Opinion: Rostvold vs. society: Challenging how society views women’s bodies

Mapu Andrade, Staff Writer

You are blindfolded. You see nothing but blackness but feel the warm air around you dance across your bare skin. You hear the footsteps of college students patter around you. You are vulnerable to the gawking eyes of passersby and their undefined judgement for your nudity as you sit on the college steps of Texas State University.

How does one go about making a statement that best honors Sexual Awareness Month and one of the most primal flaws in the image of women? For TSU senior Monika Rostvold, this moment was one she decided would be her empowering senior art piece. She would use her art to destroy the entitlement society claims towards a woman’s body.

On April 27, 2015, Rostvold sat naked and blindfolded on the steps of TSU’s Albert B. Alkek Library for 45 minutes. Despite being initially confused by Rostvold’s actions, viewers became attentive and quick to listen to her story.

Somewhere along the way women were taught to cover the casing of their bodies and to constantly question the way they present themselves for fear of being labeled.

Seriously, we have evolved from thinking the globe was square to chartering flights into outer space, but the image of a woman’s body has yet to redefine itself as something other than a censored object. The ability girls have to own their bodies and express themselves has been locked away by the morals of being “appropriate.”

We can write about it, paint the most detailed picture, or photograph the censored nudity of a female body. But as Rostvold piece revealed, the strongest form of protest is in the actions that go against what is accepted by society, a new idea. Her piece was so demanding and influential because it went against every standard about a woman accepted today in a real life situation.

“The message I was trying to get across was that we shouldn’t be seen as sexual objects,” explained Rostvold to Cosmopolitan Magazine in the April 2015 issue. She reached out and touched women, who like herself, have been victims of sexual assault. They endure the pain of seeing society spit out a message that implies that the attention women attract are reflections of who they are. The strength and pride that being a woman should bring is striped away by a place we should be able to express ourselves freely and call our home. “We’re beautiful and we’re powerful and people should just respect our bodies in that way,” Rostvold continued in the article.

A woman should not have to filter herself or her body for the approval and maintenance of a character that has been constructed by society because of its obsession with control and entertainment. In some countries like, New Dehli, India, the body of a woman is seen as a temple, adorned with empowering beauty when in its natural state. Yet all around us we hear the lectures of elders telling young women to “Cover up! Hide your skin! Don’t bring negative attention to yourself! Don’t give him reason to approach you!”

There is no sign I am wearing on my body that would give a man the same consent as if the words had left my mouth. It seems as a trend of having society and men interpret what a woman is trying to say has infected our generation. As I start to grow into a woman, I see the value in having a voice in this world and the responsibility it brings.

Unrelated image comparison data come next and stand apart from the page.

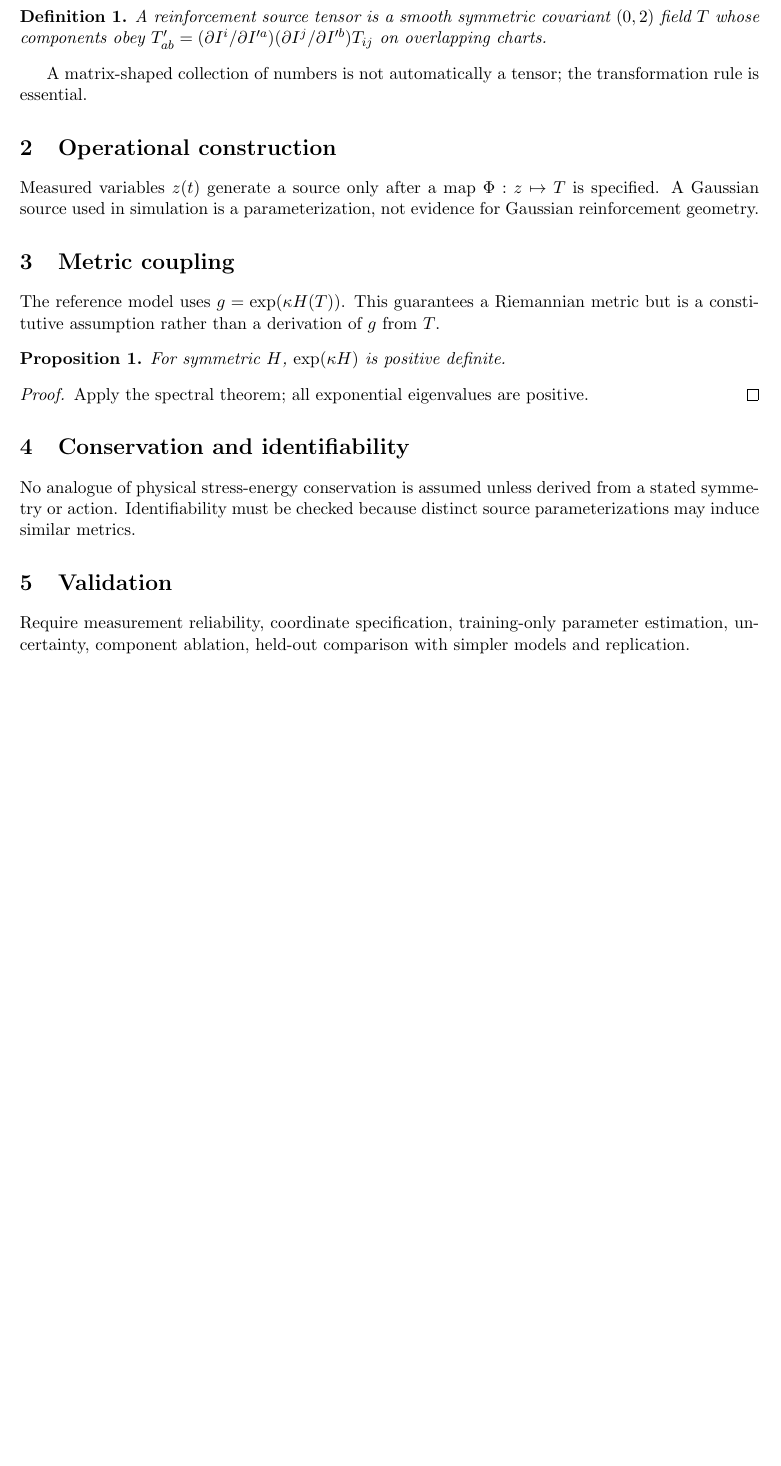
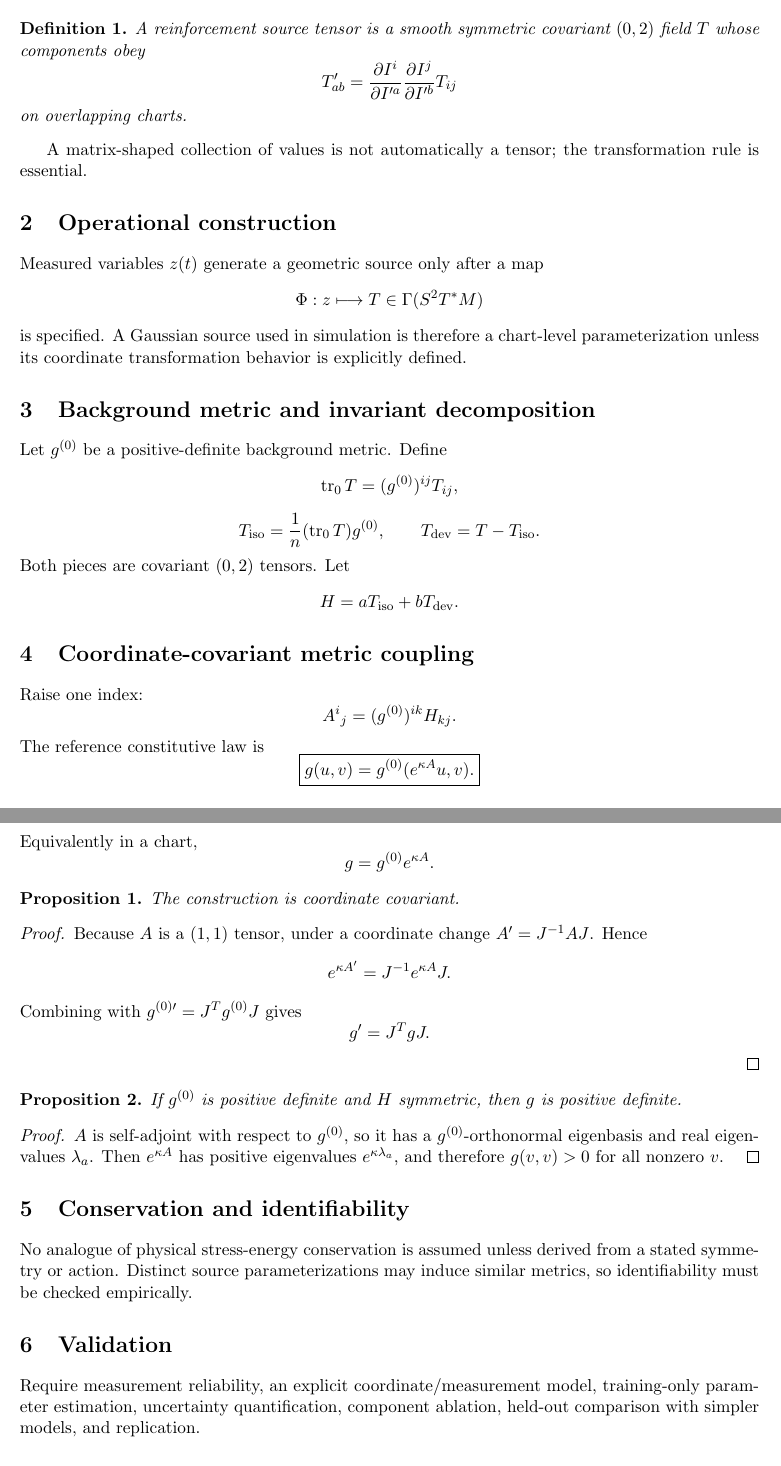
Before and after one commit to skooline/Geometric-Interaction-Field-Theory, a LaTeX document (docs/Reinforcement_Source_Tensor_Revised.tex): part of the page before the commit and two parts of pages 1 and 2 of 2 after it, the two joined at a grey line, cut so that both start at the same text, the shorter picture padded with empty space. Compiled offline with pdfLaTeX.

Commit message:
Reformulate reinforcement source coupling covariantly

```diff
--- a/docs/Reinforcement_Source_Tensor_Revised.tex
+++ b/docs/Reinforcement_Source_Tensor_Revised.tex
@@ -1,8 +0,0 @@
-\documentclass[11pt]{article}\usepackage{amsmath,amssymb,amsthm,geometry}\geometry{margin=1in}\newtheorem{definition}{Definition}\newtheorem{proposition}{Proposition}\title{Reinforcement Source Fields in GIFT}\author{Chewin Pinmook -- revised technical draft}\date{2026}\begin{document}\maketitle
-\section{Definition}\begin{definition}A reinforcement source tensor is a smooth symmetric covariant $(0,2)$ field $T$ whose components obey $T'_{ab}=(\partial I^i/\partial I'^a)(\partial I^j/\partial I'^b)T_{ij}$ on overlapping charts.\end{definition}
-A matrix-shaped collection of numbers is not automatically a tensor; the transformation rule is essential.
-\section{Operational construction}Measured variables $z(t)$ generate a source only after a map $\Phi:z\mapsto T$ is specified. A Gaussian source used in simulation is a parameterization, not evidence for Gaussian reinforcement geometry.
-\section{Metric coupling}The reference model uses $g=\exp(\kappa H(T))$. This guarantees a Riemannian metric but is a constitutive assumption rather than a derivation of $g$ from $T$.
-\begin{proposition}For symmetric $H$, $\exp(\kappa H)$ is positive definite.\end{proposition}\begin{proof}Apply the spectral theorem; all exponential eigenvalues are positive.\end{proof}
-\section{Conservation and identifiability}No analogue of physical stress-energy conservation is assumed unless derived from a stated symmetry or action. Identifiability must be checked because distinct source parameterizations may induce similar metrics.
-\section{Validation}Require measurement reliability, coordinate specification, training-only parameter estimation, uncertainty, component ablation, held-out comparison with simpler models and replication.
@@ -9 +12,78 @@ A matrix-shaped collection of numbers is not automatically a tensor; the transfo
+\section{Definition}
+\begin{definition}
+A reinforcement source tensor is a smooth symmetric covariant $(0,2)$ field $T$ whose components obey
+\[
+T'_{ab}=
+\frac{\partial I^i}{\partial I'^a}
+\frac{\partial I^j}{\partial I'^b}
+T_{ij}
+\]
+on overlapping charts.
+\end{definition}
+A matrix-shaped collection of values is not automatically a tensor; the transformation rule is essential.
+
+\section{Operational construction}
+Measured variables $z(t)$ generate a geometric source only after a map
+\[
+\Phi:z\longmapsto T\in\Gamma(S^2T^*M)
+\]
+is specified. A Gaussian source used in simulation is therefore a chart-level parameterization unless its coordinate transformation behavior is explicitly defined.
+
+\section{Background metric and invariant decomposition}
+Let $g^{(0)}$ be a positive-definite background metric. Define
+\[
+\operatorname{tr}_0T=(g^{(0)})^{ij}T_{ij},
+\]
+\[
+T_{\mathrm{iso}}=\frac{1}{n}(\operatorname{tr}_0T)g^{(0)},\qquad
+T_{\mathrm{dev}}=T-T_{\mathrm{iso}}.
+\]
+Both pieces are covariant $(0,2)$ tensors. Let
+\[
+H=aT_{\mathrm{iso}}+bT_{\mathrm{dev}}.
+\]
+
+\section{Coordinate-covariant metric coupling}
+Raise one index:
+\[
+A^i{}_j=(g^{(0)})^{ik}H_{kj}.
+\]
+The reference constitutive law is
+\[
+\boxed{
+g(u,v)=g^{(0)}(e^{\kappa A}u,v).
+}
+\]
+Equivalently in a chart,
+\[
+g=g^{(0)}e^{\kappa A}.
+\]
+
+\begin{proposition}
+The construction is coordinate covariant.
+\end{proposition}
+\begin{proof}
+Because $A$ is a $(1,1)$ tensor, under a coordinate change $A'=J^{-1}AJ$. Hence
+\[
+e^{\kappa A'}=J^{-1}e^{\kappa A}J.
+\]
+Combining with $g^{(0)\prime}=J^Tg^{(0)}J$ gives
+\[
+g'=J^TgJ.
+\]
+\end{proof}
+
+\begin{proposition}
+If $g^{(0)}$ is positive definite and $H$ symmetric, then $g$ is positive definite.
+\end{proposition}
+\begin{proof}
+$A$ is self-adjoint with respect to $g^{(0)}$, so it has a $g^{(0)}$-orthonormal eigenbasis and real eigenvalues $\lambda_a$. Then $e^{\kappa A}$ has positive eigenvalues $e^{\kappa\lambda_a}$, and therefore $g(v,v)>0$ for all nonzero $v$.
+\end{proof}
+
+\section{Conservation and identifiability}
+No analogue of physical stress-energy conservation is assumed unless derived from a stated symmetry or action. Distinct source parameterizations may induce similar metrics, so identifiability must be checked empirically.
+
+\section{Validation}
+Require measurement reliability, an explicit coordinate/measurement model, training-only parameter estimation, uncertainty quantification, component ablation, held-out comparison with simpler models, and replication.
+
 \end{document}
```
Also changed, not shown: docs/Reinforcement_Source_Tensor_Revised.tex (11 more changed lines).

Through words, actions, ideas, I do not want someone to stand in front of me and consume my chance at being my own person. No one would want that for themselves, their mother, or their daughter. Of all the things I wish for myself in my future, finding a point in life where I have a voice that stirs others, diminishes the boundaries I grew up with and can be heard would be the greatest.

Feminism is not about empowering women to a new level. We are already empowered. It is about changing the way people recognize this empowerment. This word is not about a woman who desires a competition with the male sex but a life where she is not spoken for, not controlled by a man’s judgement, and not shamed by the form of beauty in which she entered this world.

The art piece of Monika Rostvold exemplified something about the power women have. When we live in a world where women must reshape the boundaries that have been set up for us, we need to see ourselves in a powerful light and change the perception of those around us with that power. The power of women is not in the word “feminism,” but in the actions, significance, and ambition it represents.